Meanwhile, Emerito Samarca, executive director of the Alternative Learning Center for Agricultural and Livelihood Development (Alcadev), was hogtied and stabbed to death inside a classroom in the village. 

Armed men torched the structure of a cooperative adjacent to his school, witnesses said. (READ: School head, 2 lumad leaders killed in Surigao del Sur)

“Following the murders, the military is hindering the access of indigenous communities from spending long periods of time needed for tilling in the mountains where their farms are located. The communities are also denied access to the sacred burial sites also located in those mountains,” Corpuz and Forst said.

The Philippine military is also being accused of committing brutal murders that took place in Mendis, Pangantucan, Bukidnon, Northern Mindanao, victimizing 5 members of a Lumad family, including a 72-year-old blind person and two children.

STOP LUMAD KILLINGS. Lumads, students, church and rights groups stage a protest outside the HOR during the deliberation of the DND's budget for 2016. Photo by Vincent Go/Rappler

Investigation is underway

The UN delegation of the Philippines has already announced at the Human Rights Council (HRC) in Geneva that “an investigation is underway,” Tauli-Corpuz and Forst said, calling on the Philippine government to hold the perpetrators accountable.

“We urge the Philippine authorities to ensure that such investigation into these tragic events be carried out independently to identify and bring perpetrators to justice, to ensure the safe return of the indigenous peoples displaced by the recent violent events, and guarantee redress to the victims’ families in compliance with their indigenous traditions and the demilitarization and restoration of peace in regions affected by armed conflicts, including in Surigao del Sur and Bukidnon.”

UN special rapporteur on extrajudicial, summary or arbitrary executions, Christof Heyns, also endorsed the call of Tauli-Corpuz and Forst.

The military has consistently denied any involvement in the killings and violence amid growing public outcry for justice and accountability. 

Armed Forces chief General Hernando Iriberri earlier told the House of Representatives that the suspected perpetrators, the Magahat-Bagani Force, operate independently of the military. (READ: Lumad: Caught in the middle of a war)

The armed group is believed to be under the control of the Army’s 36th Infantry Battalion, according to residents and activists, who claim that they are being attacked because of the government’s anti-insurgency campaign.

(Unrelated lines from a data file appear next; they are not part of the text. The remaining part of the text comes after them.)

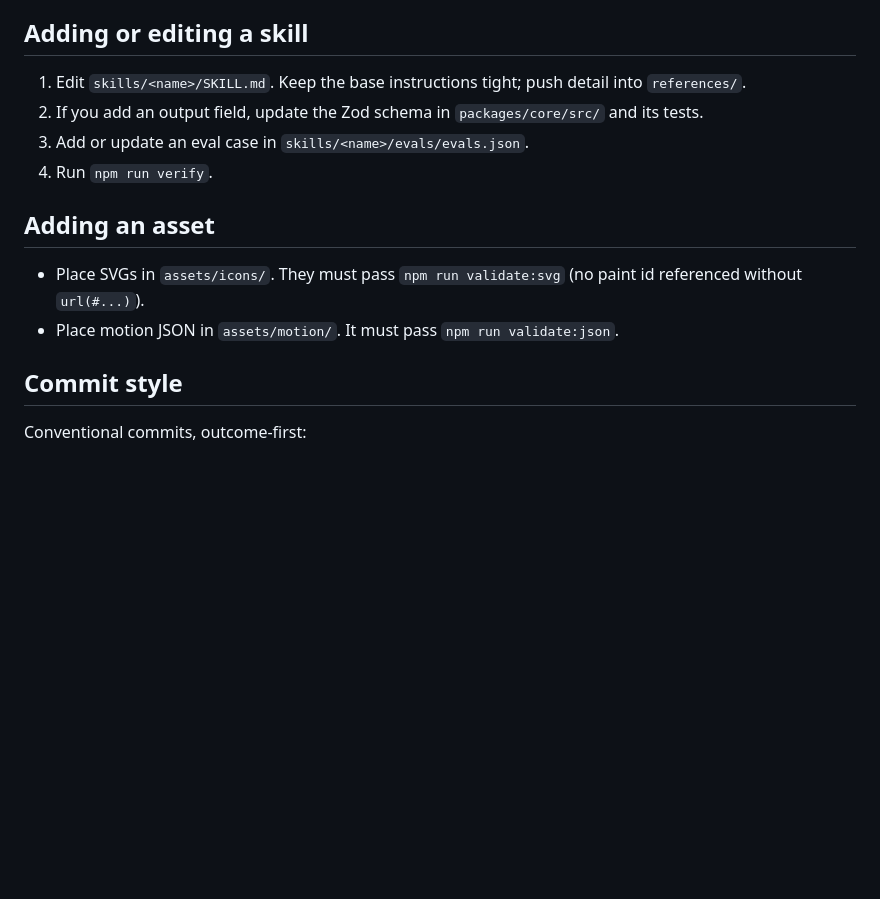
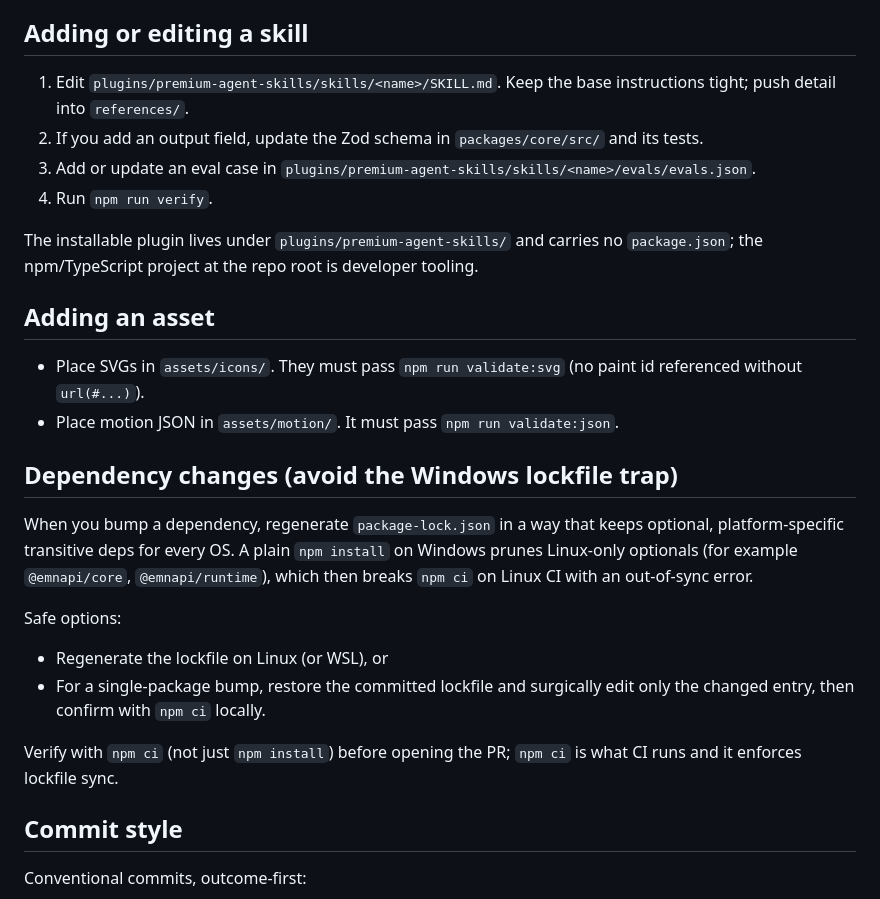
Before and after one commit to naimkatiman/premium-agent-skills, a Markdown page: CONTRIBUTING.md, the part around the change. Drawn GitHub-style; blank space fills up the shorter version.

```diff
--- a/CONTRIBUTING.md
+++ b/CONTRIBUTING.md
@@ -23,18 +23,39 @@ validation, and SVG sanity checks. All four must pass before a PR.
 
 ## Adding or editing a skill
 
-1. Edit `skills/<name>/SKILL.md`. Keep the base instructions tight; push detail
-   into `references/`.
+1. Edit `plugins/premium-agent-skills/skills/<name>/SKILL.md`. Keep the base
+   instructions tight; push detail into `references/`.
 2. If you add an output field, update the Zod schema in `packages/core/src/` and
    its tests.
-3. Add or update an eval case in `skills/<name>/evals/evals.json`.
+3. Add or update an eval case in
+   `plugins/premium-agent-skills/skills/<name>/evals/evals.json`.
 4. Run `npm run verify`.
+
+The installable plugin lives under `plugins/premium-agent-skills/` and carries no
+`package.json`; the npm/TypeScript project at the repo root is developer tooling.
 
 ## Adding an asset
 
 - Place SVGs in `assets/icons/`. They must pass `npm run validate:svg` (no paint
   id referenced without `url(#...)`).
 - Place motion JSON in `assets/motion/`. It must pass `npm run validate:json`.
+
+## Dependency changes (avoid the Windows lockfile trap)
+
+When you bump a dependency, regenerate `package-lock.json` in a way that keeps
+optional, platform-specific transitive deps for every OS. A plain `npm install`
+on Windows prunes Linux-only optionals (for example `@emnapi/core`,
+`@emnapi/runtime`), which then breaks `npm ci` on Linux CI with an out-of-sync
+error.
+
+Safe options:
+
+- Regenerate the lockfile on Linux (or WSL), or
+- For a single-package bump, restore the committed lockfile and surgically edit
+  only the changed entry, then confirm with `npm ci` locally.
+
+Verify with `npm ci` (not just `npm install`) before opening the PR; `npm ci` is
+what CI runs and it enforces lockfile sync.
 
 ## Commit style
 
```
Also changed, not shown: README.md (+7 -3 lines), assets/social-preview/README.md (+13 -8 lines), assets/social-preview/social-preview.png (added).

In an exclusive interview on Rappler Talk, Tauli-Corpuz called on the Aquino government to dismantle the paramilitary group. 

 

According to the indigenous group Katribu, 53 Lumad had been killed extrajudicially under the Aquino administration. Based on the group’s documentation, the killings intensified in 2015, claiming 13 lives as of September 1, and displacing thousands. – Rappler.com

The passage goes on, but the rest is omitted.